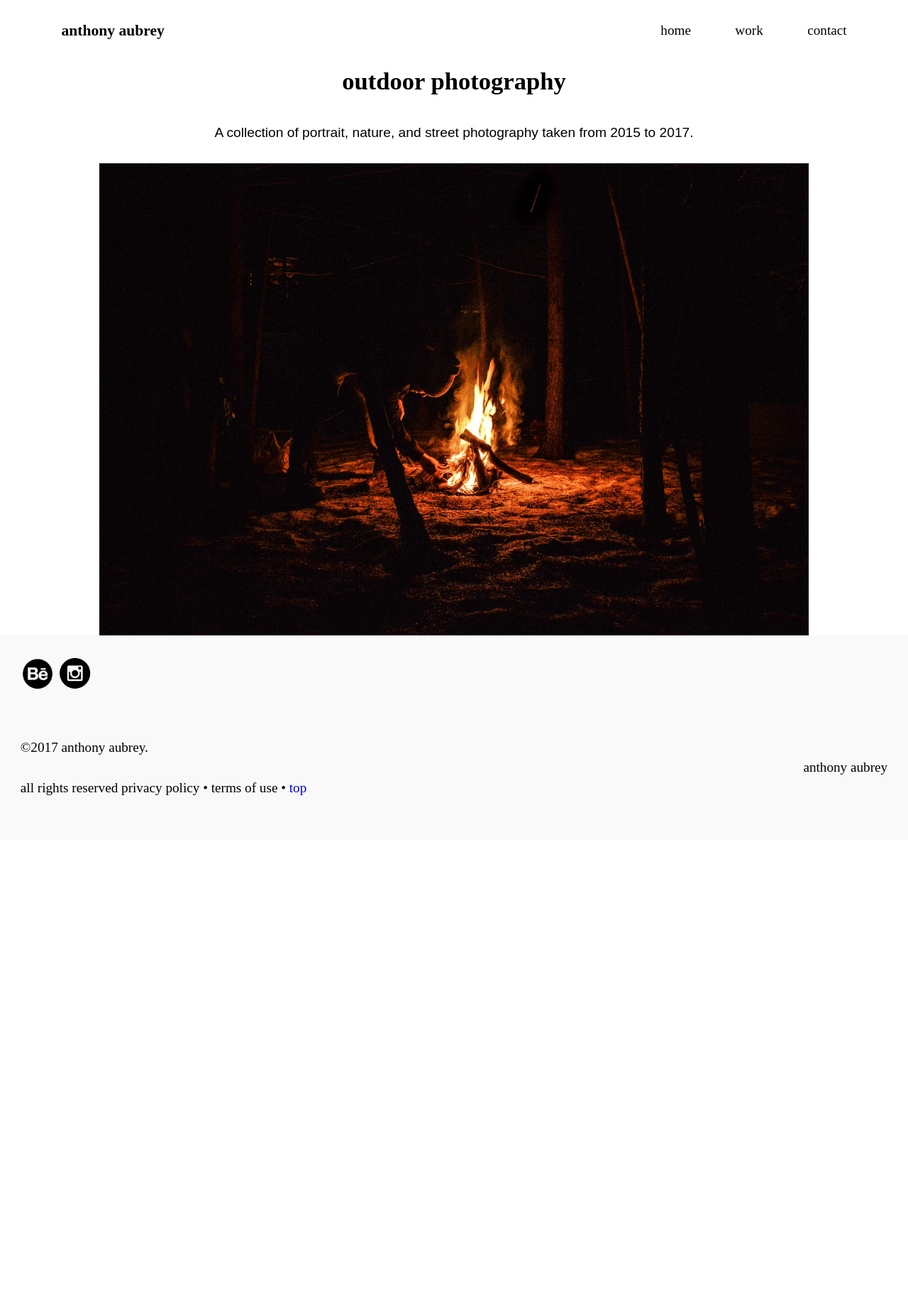
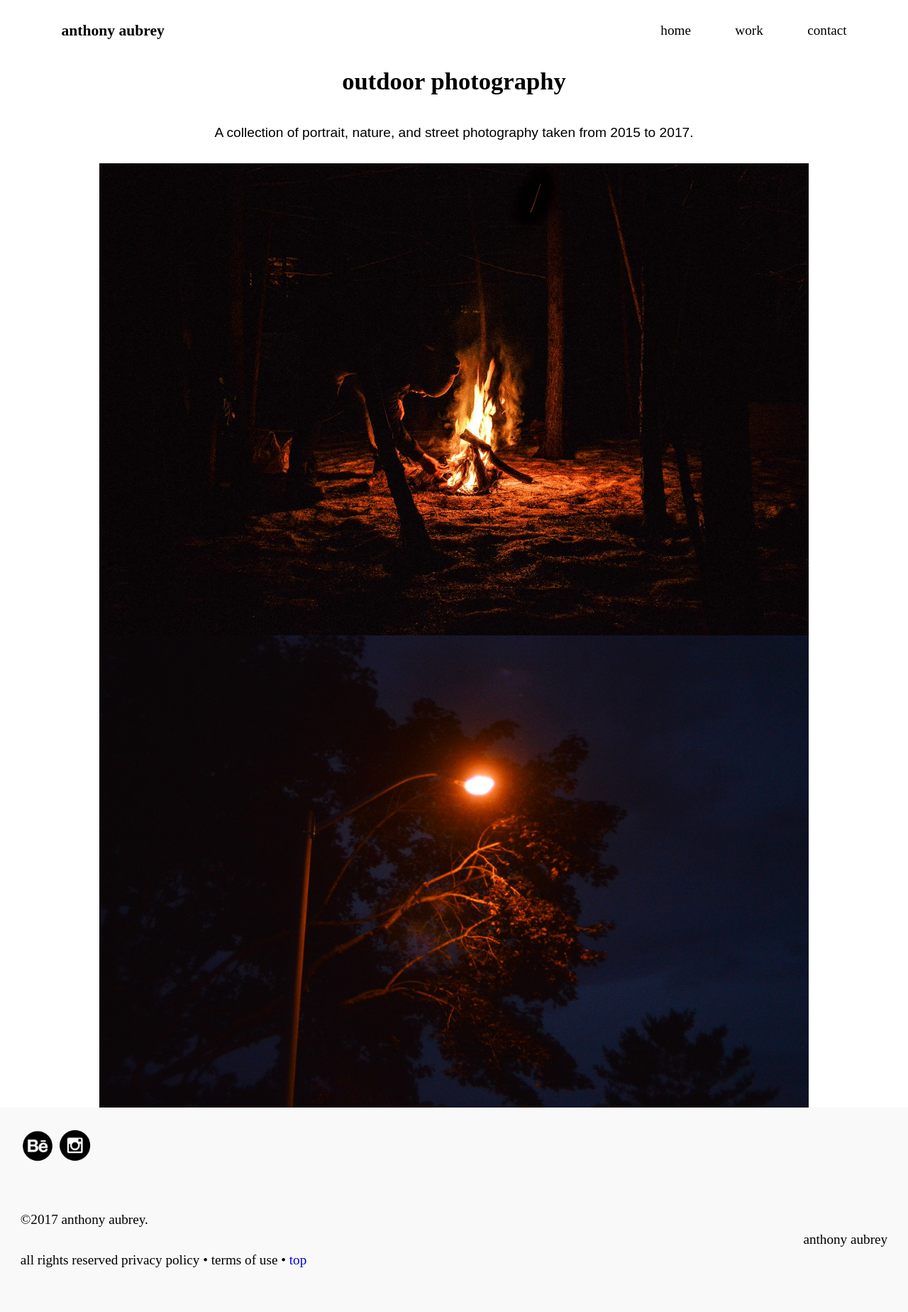
Before and after one commit to anthonyaubrey/portfolio, a Jekyll site: the page built from photography.html, in a window 1280 px wide. Shown: the whole page at 71% size. Built offline with Jekyll 4.4.1, drawn with Linux system fonts in a browser that asks for light colours; before the commit the page ends 1183 px from its top, so only the background shows below that.

Commit message:
Added second img test

```diff
--- a/photography.html
+++ b/photography.html
@@ -8,6 +8,7 @@
     <p class="open-sans text-center">A collection of portrait, nature, and street photography taken from 2015 to 2017.</p>
     <div>
       <img class="img-flex limgwrap"src="{{site.baseurl}}/img/webphotography/fire.jpg">
+      <img class="img-flex limgwrap"src="{{site.baseurl}}/img/webphotography/DSC_0006.jpg">
     </div>
   </div>
 </main>
```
____________________
* **Your task**:
For the listing above, give the number of lines in which the string "limgwrap" occurs, and nothing else.

* **Written response**:
2